(Raw data)

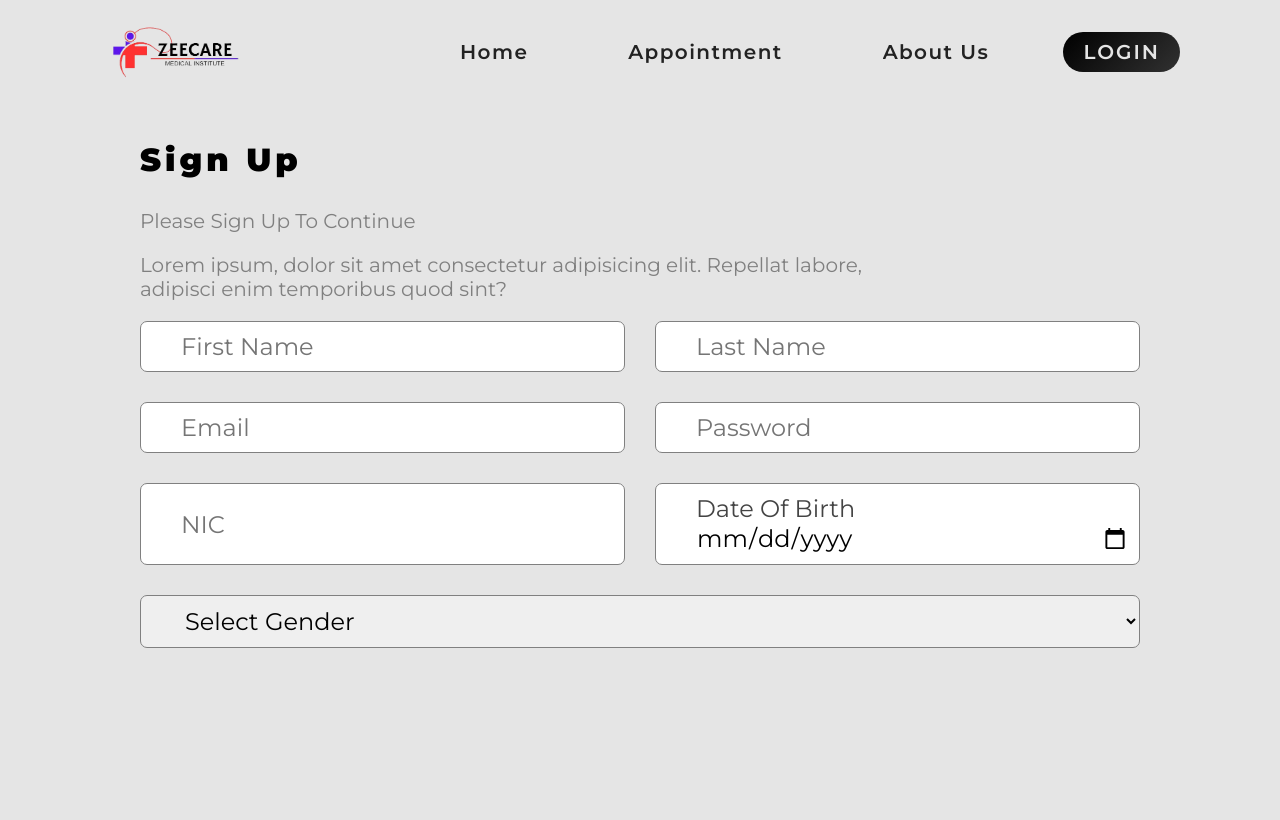
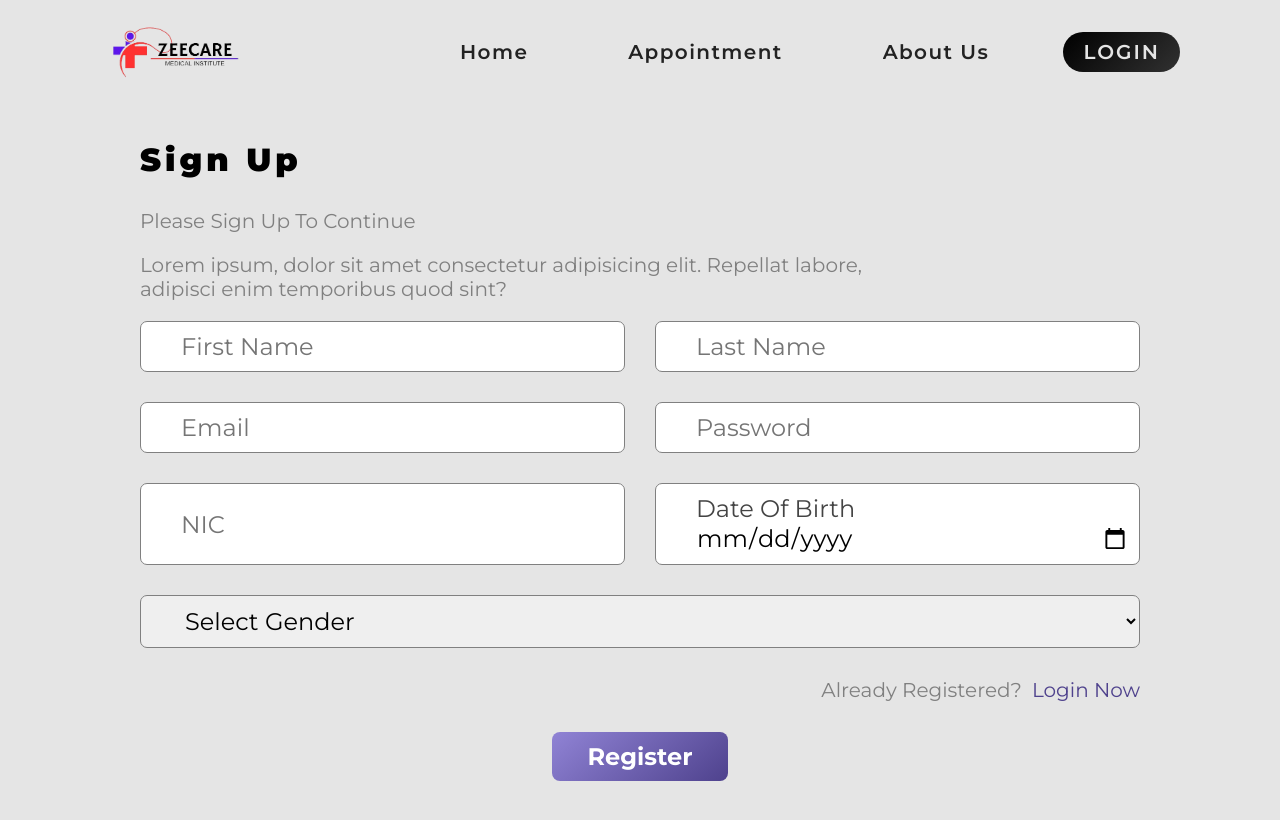
Before and after one commit to IbroTao/HealthCare, a React (Vite) app in the folder frontend/: page /register in a window 1280 px wide. Shown: the top 820 px of the page. Built offline with nearby package versions, Linux system fonts and the light colour scheme; no server answers.

Commit message:
context used in register & login pages

```diff
--- a/frontend/src/pages/Register.jsx
+++ b/frontend/src/pages/Register.jsx
@@ -1,6 +1,8 @@
 import React, {useState, useContext} from 'react'
 import {Context} from '../main'
-import {Navigate, useNavigate} from "react-router-dom"
+import {Navigate, useNavigate, Link} from "react-router-dom"
+import axios from 'axios';
+import { toast } from 'react-toastify';
 
 const Register = () => {
   const {isAuthenticated, setIsAuthenticated} = useContext(Context);
@@ -17,7 +19,23 @@ const Register = () => {
   const navigateTo = useNavigate();
 
   const handleRegister = async(e) => {
-    e.preventDefault()
+    e.preventDefault();
+    try {
+      const response = await axios
+        .post(
+          "http://localhost:4000/api/v1/user/new",
+          { email, password, firstName, lastName, gender, dob, nic, phone, role: "Patient" },
+          {
+            withCredentials: true,
+            headers: { "Content-Type": "application/json" },
+          }
+        );
+        toast.success(response.data.message);
+        setIsAuthenticated(true);
+        navigateTo("/")
+    } catch (error) {
+      toast.error(error.response.data.message);
+    }
   };
 
   if(isAuthenticated) {
@@ -49,6 +67,24 @@ const Register = () => {
           <option value="Female">Female</option>
         </select>
       </div>
+      <div
+            style={{
+              gap: "10px",
+              justifyContent: "flex-end",
+              flexDirection: "row",
+            }}
+          >
+            <p style={{ marginBottom: 0 }}>Already Registered?</p>
+            <Link
+              to={"/register"}
+              style={{ textDecoration: "none", color: "#271776ca" }}
+            >
+              Login Now
+            </Link>
+          </div>
+          <div style={{ justifyContent: "center", alignItems: "center" }}>
+            <button type="submit">Register</button>
+          </div>
     </form>
   </div>
 }
```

(End Raw data)

Each line of the listing must be restated word for word, and the pictures left out.

Before and after one commit to IbroTao/HealthCare, a React (Vite) app in the folder frontend/: page /register in a window 1280 px wide. Shown: the top 820 px of the page. Built offline with nearby package versions, Linux system fonts and the light colour scheme; no server answers.

Commit message:
context used in register & login pages

```diff
--- a/frontend/src/pages/Register.jsx
+++ b/frontend/src/pages/Register.jsx
@@ -1,6 +1,8 @@
 import React, {useState, useContext} from 'react'
 import {Context} from '../main'
-import {Navigate, useNavigate} from "react-router-dom"
+import {Navigate, useNavigate, Link} from "react-router-dom"
+import axios from 'axios';
+import { toast } from 'react-toastify';
 
 const Register = () => {
   const {isAuthenticated, setIsAuthenticated} = useContext(Context);
@@ -17,7 +19,23 @@ const Register = () => {
   const navigateTo = useNavigate();
 
   const handleRegister = async(e) => {
-    e.preventDefault()
+    e.preventDefault();
+    try {
+      const response = await axios
+        .post(
+          "http://localhost:4000/api/v1/user/new",
+          { email, password, firstName, lastName, gender, dob, nic, phone, role: "Patient" },
+          {
+            withCredentials: true,
+            headers: { "Content-Type": "application/json" },
+          }
+        );
+        toast.success(response.data.message);
+        setIsAuthenticated(true);
+        navigateTo("/")
+    } catch (error) {
+      toast.error(error.response.data.message);
+    }
   };
 
   if(isAuthenticated) {
@@ -49,6 +67,24 @@ const Register = () => {
           <option value="Female">Female</option>
         </select>
       </div>
+      <div
+            style={{
+              gap: "10px",
+              justifyContent: "flex-end",
+              flexDirection: "row",
+            }}
+          >
+            <p style={{ marginBottom: 0 }}>Already Registered?</p>
+            <Link
+              to={"/register"}
+              style={{ textDecoration: "none", color: "#271776ca" }}
+            >
+              Login Now
+            </Link>
+          </div>
+          <div style={{ justifyContent: "center", alignItems: "center" }}>
+            <button type="submit">Register</button>
+          </div>
     </form>
   </div>
 }
```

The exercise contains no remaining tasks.